#### Exercise materials ####

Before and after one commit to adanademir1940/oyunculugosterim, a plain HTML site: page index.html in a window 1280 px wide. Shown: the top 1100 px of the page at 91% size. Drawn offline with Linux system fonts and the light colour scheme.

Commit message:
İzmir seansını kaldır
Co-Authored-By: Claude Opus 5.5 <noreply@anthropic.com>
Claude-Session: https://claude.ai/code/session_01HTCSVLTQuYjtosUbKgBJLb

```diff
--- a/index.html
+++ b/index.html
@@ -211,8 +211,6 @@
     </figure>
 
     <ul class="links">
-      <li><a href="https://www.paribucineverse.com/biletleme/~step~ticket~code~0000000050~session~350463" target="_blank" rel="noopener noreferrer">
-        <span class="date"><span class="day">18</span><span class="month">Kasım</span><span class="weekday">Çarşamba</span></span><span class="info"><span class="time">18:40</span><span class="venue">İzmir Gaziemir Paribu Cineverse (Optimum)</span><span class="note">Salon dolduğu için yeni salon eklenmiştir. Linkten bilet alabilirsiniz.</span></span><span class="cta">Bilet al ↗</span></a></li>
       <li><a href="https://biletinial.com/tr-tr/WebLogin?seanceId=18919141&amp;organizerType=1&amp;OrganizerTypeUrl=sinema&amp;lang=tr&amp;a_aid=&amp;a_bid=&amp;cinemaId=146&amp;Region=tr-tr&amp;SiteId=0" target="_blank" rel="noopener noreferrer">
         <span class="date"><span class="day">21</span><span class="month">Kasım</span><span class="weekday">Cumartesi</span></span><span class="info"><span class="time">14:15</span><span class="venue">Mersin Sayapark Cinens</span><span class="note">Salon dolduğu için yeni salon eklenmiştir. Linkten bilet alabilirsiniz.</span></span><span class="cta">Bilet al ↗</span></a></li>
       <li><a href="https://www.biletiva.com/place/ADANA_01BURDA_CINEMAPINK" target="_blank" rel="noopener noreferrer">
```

####

- **Task directions**: Exactly as written, output all of the entries.

- **Solved exercise**:
Before and after one commit to adanademir1940/oyunculugosterim, a plain HTML site: page index.html in a window 1280 px wide. Shown: the top 1100 px of the page at 91% size. Drawn offline with Linux system fonts and the light colour scheme.

Commit message:
İzmir seansını kaldır
Co-Authored-By: Claude Opus 5.5 <noreply@anthropic.com>
Claude-Session: https://claude.ai/code/session_01HTCSVLTQuYjtosUbKgBJLb

```diff
--- a/index.html
+++ b/index.html
@@ -211,8 +211,6 @@
     </figure>
 
     <ul class="links">
-      <li><a href="https://www.paribucineverse.com/biletleme/~step~ticket~code~0000000050~session~350463" target="_blank" rel="noopener noreferrer">
-        <span class="date"><span class="day">18</span><span class="month">Kasım</span><span class="weekday">Çarşamba</span></span><span class="info"><span class="time">18:40</span><span class="venue">İzmir Gaziemir Paribu Cineverse (Optimum)</span><span class="note">Salon dolduğu için yeni salon eklenmiştir. Linkten bilet alabilirsiniz.</span></span><span class="cta">Bilet al ↗</span></a></li>
       <li><a href="https://biletinial.com/tr-tr/WebLogin?seanceId=18919141&amp;organizerType=1&amp;OrganizerTypeUrl=sinema&amp;lang=tr&amp;a_aid=&amp;a_bid=&amp;cinemaId=146&amp;Region=tr-tr&amp;SiteId=0" target="_blank" rel="noopener noreferrer">
         <span class="date"><span class="day">21</span><span class="month">Kasım</span><span class="weekday">Cumartesi</span></span><span class="info"><span class="time">14:15</span><span class="venue">Mersin Sayapark Cinens</span><span class="note">Salon dolduğu için yeni salon eklenmiştir. Linkten bilet alabilirsiniz.</span></span><span class="cta">Bilet al ↗</span></a></li>
       <li><a href="https://www.biletiva.com/place/ADANA_01BURDA_CINEMAPINK" target="_blank" rel="noopener noreferrer">
```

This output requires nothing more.